- [Dataset entries]
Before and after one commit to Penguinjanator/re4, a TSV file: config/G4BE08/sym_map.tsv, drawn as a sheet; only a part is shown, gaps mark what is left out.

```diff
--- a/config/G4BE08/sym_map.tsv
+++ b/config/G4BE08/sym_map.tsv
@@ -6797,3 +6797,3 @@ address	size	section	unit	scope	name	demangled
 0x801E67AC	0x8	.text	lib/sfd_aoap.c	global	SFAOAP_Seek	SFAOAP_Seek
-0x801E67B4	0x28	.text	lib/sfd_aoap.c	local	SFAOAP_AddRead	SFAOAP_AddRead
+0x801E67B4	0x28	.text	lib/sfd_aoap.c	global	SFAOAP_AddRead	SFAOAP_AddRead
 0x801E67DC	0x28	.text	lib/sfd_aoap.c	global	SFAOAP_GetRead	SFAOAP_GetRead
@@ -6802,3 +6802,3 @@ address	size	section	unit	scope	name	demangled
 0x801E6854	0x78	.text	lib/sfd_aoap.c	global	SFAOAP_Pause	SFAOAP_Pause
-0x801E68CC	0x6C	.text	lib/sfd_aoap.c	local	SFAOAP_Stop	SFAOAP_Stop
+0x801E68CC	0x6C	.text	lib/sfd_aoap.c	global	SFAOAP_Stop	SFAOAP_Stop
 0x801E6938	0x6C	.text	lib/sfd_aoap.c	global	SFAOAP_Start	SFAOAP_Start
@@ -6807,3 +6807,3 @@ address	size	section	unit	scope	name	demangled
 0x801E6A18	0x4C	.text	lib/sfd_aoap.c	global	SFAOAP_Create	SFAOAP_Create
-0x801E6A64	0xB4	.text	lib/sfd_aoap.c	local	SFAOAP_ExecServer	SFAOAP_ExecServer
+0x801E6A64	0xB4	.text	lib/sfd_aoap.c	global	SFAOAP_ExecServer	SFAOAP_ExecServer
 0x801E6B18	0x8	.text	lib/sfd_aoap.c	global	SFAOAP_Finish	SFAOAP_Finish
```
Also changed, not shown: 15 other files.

- [Prompt]
In the records, which lines use the word "section"? Report them.

- [Solution to this exercise]
@@ -6797,3 +6797,3 @@ address	size	section	unit	scope	name	demangled
@@ -6802,3 +6802,3 @@ address	size	section	unit	scope	name	demangled
@@ -6807,3 +6807,3 @@ address	size	section	unit	scope	name	demangled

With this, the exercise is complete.